[Required work]:
Scan the records for "provided" and copy each line that contains it.

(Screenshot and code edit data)
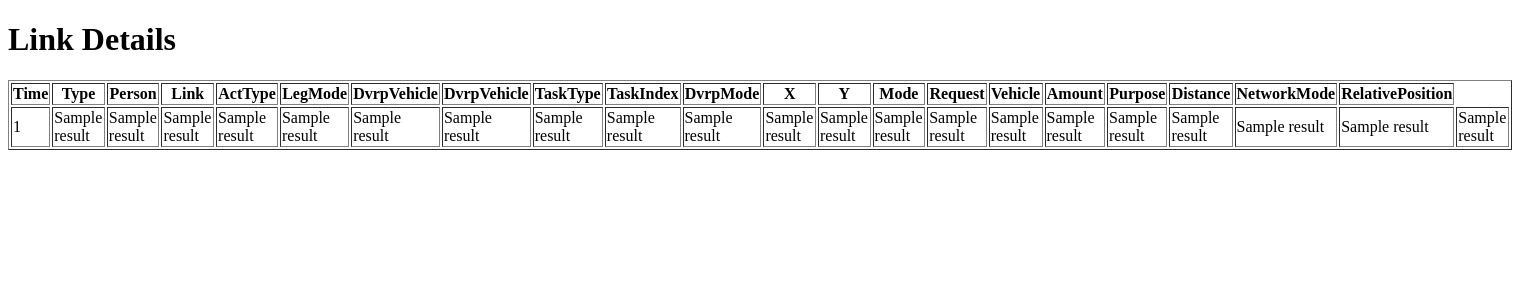
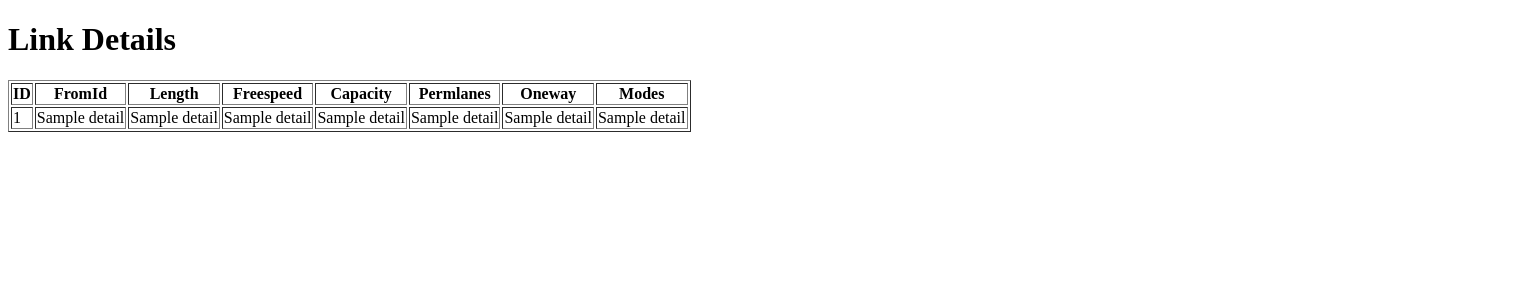
Before and after one commit to dom2polo/Python-API, a Flask app: template templates/link_details.html in a window 1520 px wide. Shown: the top 300 px of the page. Run offline with Flask 3, Linux system fonts and the light colour scheme; the template is opened without the code that fills it: most values are stand-ins (such as "Sample title", 1, 10 or a date in 2020).

Commit message:
link details update
Given a link ID, we can now show the link details like freespeed, capacity and modes.

```diff
--- a/app.py
+++ b/app.py
@@ -49,10 +49,11 @@ def seconds_to_hms(seconds):
     minutes, seconds = divmod(remainder, 60)
     return f'{int(hours)}:{int(minutes):02d}:{int(seconds):02d}'
 
-@app.route('/link_details/<link_id>', methods=['GET'])
+@app.route('/link_details/<link_id>/', methods=['GET'])
 @app.route('/link_details/', methods=['GET'])
-def link_details(link_id):
-    if link_id is not None:
+def link_details(link_id=None):
+    cursor = conn.cursor()
+    if link_id:
         # Use the provided link_id
         link_details = get_link_details(link_id)
     elif 'person_value' in request.args:
@@ -60,10 +61,11 @@ def link_details(link_id):
         person_value = request.args['person_value']
         link_details = get_link_details_for_person(person_value)
     else:
-        # Use the provided link_id
-        link_details = get_link_details(link_id)
+        # Handle the case when neither link_id nor person_value is provided
+        link_details = None
 
     return render_template('link_details.html', link_details=link_details)
+
 
 def get_link_details(link_id):
     cursor = conn.cursor()
@@ -71,79 +73,22 @@ def get_link_details(link_id):
     # Modify the query to retrieve link details based on the provided link ID
     query = f"""
 
-        Select [Time], [Type], [Person], [Link], [ActType], NULL AS LegMode, NULL AS DvrpVehicle, NULL AS TaskType, NULL AS TaskIndex, NULL AS DvrpMode, NULL AS X, NULL AS Y, NULL AS Mode, NULL AS Request, NULL AS Vehicle, NULL AS Amount, NULL AS Purpose, NULL AS TransactionPartner, NULL AS Distance, NULL AS NetworkMode, NULL AS RelativePosition
-        FROM [dbo].[ActEnd]
-        WHERE [Link] = ?
-
-        UNION ALL
-
-        Select [Time], [Type], [Person], [Link], [ActType], NULL AS LegMode, NULL AS DvrpVehicle, NULL AS TaskType, NULL AS TaskIndex, NULL AS DvrpMode, [X], [Y], NULL AS Mode, NULL AS Request, NULL AS Vehicle, NULL AS Amount, NULL AS Purpose, NULL AS TransactionPartner, NULL AS Distance, NULL AS NetworkMode, NULL AS RelativePosition
-        FROM [dbo].[ActStart]
-        WHERE [Link] = ?
-
-        UNION ALL
-
-        Select [Time], [Type], [Person], [Link], NULL AS ActType, [LegMode], NULL AS DvrpVehicle, NULL AS TaskType, NULL AS TaskIndex, NULL AS DvrpMode, NULL AS X, NULL AS Y, NULL AS Mode, NULL AS Request, NULL AS Vehicle, NULL AS Amount, NULL AS Purpose, NULL AS TransactionPartner, NULL AS Distance, NULL AS NetworkMode, NULL AS RelativePosition
-        FROM [dbo].[Arrival]
-        WHERE [Link] = ?
-
-        UNION ALL
-
-        Select [Time], [Type], [Person], [Link], NULL AS ActType, [LegMode], NULL AS DvrpVehicle, NULL AS TaskType, NULL AS TaskIndex, NULL AS DvrpMode, NULL AS X, NULL AS Y, NULL AS Mode, NULL AS Request, NULL AS Vehicle, NULL AS Amount, NULL AS Purpose, NULL AS TransactionPartner, NULL AS Distance, NULL AS NetworkMode, NULL AS RelativePosition
-        FROM [dbo].[Departure]
-        WHERE [Link] = ?
-
-        UNION ALL
-
-        Select [Time], [Type], [Person], [Link], NULL AS ActType, NULL AS LegMode, [DvrpVehicle], [TaskType], [TaskIndex], [DvrpMode], NULL AS X, NULL AS Y, NULL AS Mode, NULL AS Request, NULL AS Vehicle, NULL AS Amount, NULL AS Purpose, NULL AS TransactionPartner, NULL AS Distance, NULL AS NetworkMode, NULL AS RelativePosition
-        FROM [dbo].[DvrpTaskEnded]
-        WHERE [Link] = ?
-
-        UNION ALL
-
-        Select [Time], [Type], [Person], [Link], NULL AS ActType, NULL AS LegMode, [DvrpVehicle], [TaskType], [TaskIndex], [DvrpMode], NULL AS X, NULL AS Y, NULL AS Mode, NULL AS Request, NULL AS Vehicle, NULL AS Amount, NULL AS Purpose, NULL AS TransactionPartner, NULL AS Distance, NULL AS NetworkMode, NULL AS RelativePosition
-        FROM [dbo].[DvrpTaskStarted]
-        WHERE [Link] = ?
-
-        UNION ALL
-
-        Select [Time], [Type], NULL AS Person, [Link],  NULL AS ActType, NULL AS LegMode, NULL AS DvrpVehicle, NULL AS TaskType, NULL AS TaskIndex, NULL AS DvrpMode, NULL AS X, NULL AS Y, NULL AS Mode, NULL AS Request, [Vehicle], NULL AS Amount, NULL AS Purpose, NULL AS TransactionPartner, NULL AS Distance, NULL AS NetworkMode, NULL AS RelativePosition
-        FROM [dbo].[EnteredLink]
-        WHERE [Link] = ?
-
-        UNION ALL
-
-        Select [Time], [Type], NULL AS Person, [Link],  NULL AS ActType, NULL AS LegMode, NULL AS DvrpVehicle, NULL AS TaskType, NULL AS TaskIndex, NULL AS DvrpMode, NULL AS X, NULL AS Y, NULL AS Mode, NULL AS Request, [Vehicle], NULL AS Amount, NULL AS Purpose, NULL AS TransactionPartner, NULL AS Distance, NULL AS NetworkMode, NULL AS RelativePosition
-        FROM [dbo].[LeftLink]
-        WHERE [Link] = ?
-
-        UNION ALL
-
-        Select [Time], [Type], [Person], [Link], NULL AS ActType, NULL AS LegMode, NULL AS DvrpVehicle, NULL AS TaskType, NULL AS TaskIndex, NULL AS DvrpMode, NULL AS X, NULL AS Y, NULL AS Mode, NULL AS Request, [Vehicle], NULL AS Amount, NULL AS Purpose, NULL AS TransactionPartner, NULL AS Distance, [NetworkMode], [RelativePosition]
-        FROM [dbo].[VehicleEntersTraffic]
-        WHERE [Link] = ?
-
-        UNION ALL
-
-        Select [Time], [Type], [Person], [Link], NULL AS ActType, NULL AS LegMode, NULL AS DvrpVehicle, NULL AS TaskType, NULL AS TaskIndex, NULL AS DvrpMode, NULL AS X, NULL AS Y, NULL AS Mode, NULL AS Request, [Vehicle], NULL AS Amount, NULL AS Purpose, NULL AS TransactionPartner, NULL AS Distance, [NetworkMode], [RelativePosition]
-        FROM [dbo].[VehicleLeavesTraffic]
-        WHERE [Link] = ?
-
-        ORDER BY [Time];
+        Select [ID], [FromId], [Length], [Freespeed], [Capacity], [Permlanes], [Oneway], [Modes]
+        FROM [dbo].[Links]
+        WHERE [ID] = ?
 
     """
-
-    # 10 parameters supplied
-    parameters = (link_id,) * 10
-
+    parameters = (link_id,)
     cursor.execute(query, parameters)
     link_details = cursor.fetchall()
 
+    # Print the query and parameters for debugging
+    print("Executing Query:", query)
+    print("Parameters:", parameters)
+    print("Results", link_details)
+
     # Close the cursor after fetching results
     cursor.close()
-
-    # Convert [Time] to hours, minutes, seconds
-    link_details = [(seconds_to_hms(row[0]), *row[1:]) for row in link_details]
 
     return link_details
 
@@ -328,7 +273,6 @@ def search_events_by_link_id(link_id):
     # Close the cursor after fetching results
     cursor.close()
 
-
     # Convert [Time] to hours, minutes, seconds
     results = [(seconds_to_hms(row[0]), *row[1:]) for row in results]
 
--- a/templates/link_details.html
+++ b/templates/link_details.html
@@ -9,53 +9,26 @@
     <h1>Link Details</h1>
     <table border="1">
         <tr>
-            <th> Time </th>
-            <th> Type </th>
-            <th> Person </th>
-            <th> Link </th>
-            <th> ActType </th>
-            <th> LegMode </th>
-            <th> DvrpVehicle </th>
-            <th> DvrpVehicle </th>
-            <th> TaskType </th>
-            <th> TaskIndex </th>
-            <th> DvrpMode </th>
-            <th> X </th>
-            <th> Y </th>
-            <th> Mode </th>
-            <th> Request </th>
-            <th> Vehicle </th>
-            <th> Amount </th>
-            <th> Purpose </th>
-            <th> Distance </th>
-            <th> NetworkMode </th>
-            <th> RelativePosition </th>
+            <th> ID </th>
+            <th> FromId </th>
+            <th> Length </th>
+            <th> Freespeed </th>
+            <th> Capacity </th>
+            <th> Permlanes </th>
+            <th> Oneway </th>
+            <th> Modes </th>
         </tr>
-        {% for result in link_details  %}
-        <tr>
-            <td>{{ result[0] }}</td>
-            <td>{{ result[1] }}</td>
-            <td>{{ result[2] }}</td>
-            <td>{{ result[3] }}</td>
-            <td>{{ result[4] }}</td>
-            <td>{{ result[5] }}</td>
-            <td>{{ result[6] }}</td>
-            <td>{{ result[7] }}</td>
-            <td>{{ result[8] }}</td>
-            <td>{{ result[9] }}</td>
-            <td>{{ result[10] }}</td>
-            <td>{{ result[11] }}</td>
-            <td>{{ result[12] }}</td>
-            <td>{{ result[13] }}</td>
-            <td>{{ result[14] }}</td>
-            <td>{{ result[15] }}</td>
-            <td>{{ result[16] }}</td>
-            <td>{{ result[17] }}</td>
-            <td>{{ result[18] }}</td>
-            <td>{{ result[19] }}</td>
-            <td>{{ result[20] }}</td>
-            <td>{{ result[21] }}</td>
-        </tr>
+        {% for detail in link_details %}
+            <tr>
+                <td>{{ detail[0] }}</td>
+                <td>{{ detail[1] }}</td>
+                <td>{{ detail[2] }}</td>
+                <td>{{ detail[3] }}</td>
+                <td>{{ detail[4] }}</td>
+                <td>{{ detail[5] }}</td>
+                <td>{{ detail[6] }}</td>
+                <td>{{ detail[7] }}</td>
+            </tr>
         {% endfor %}
     </table>
 </body>
```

[Response to this task]:
         # Use the provided link_id
-        # Use the provided link_id
+        # Handle the case when neither link_id nor person_value is provided
     # Modify the query to retrieve link details based on the provided link ID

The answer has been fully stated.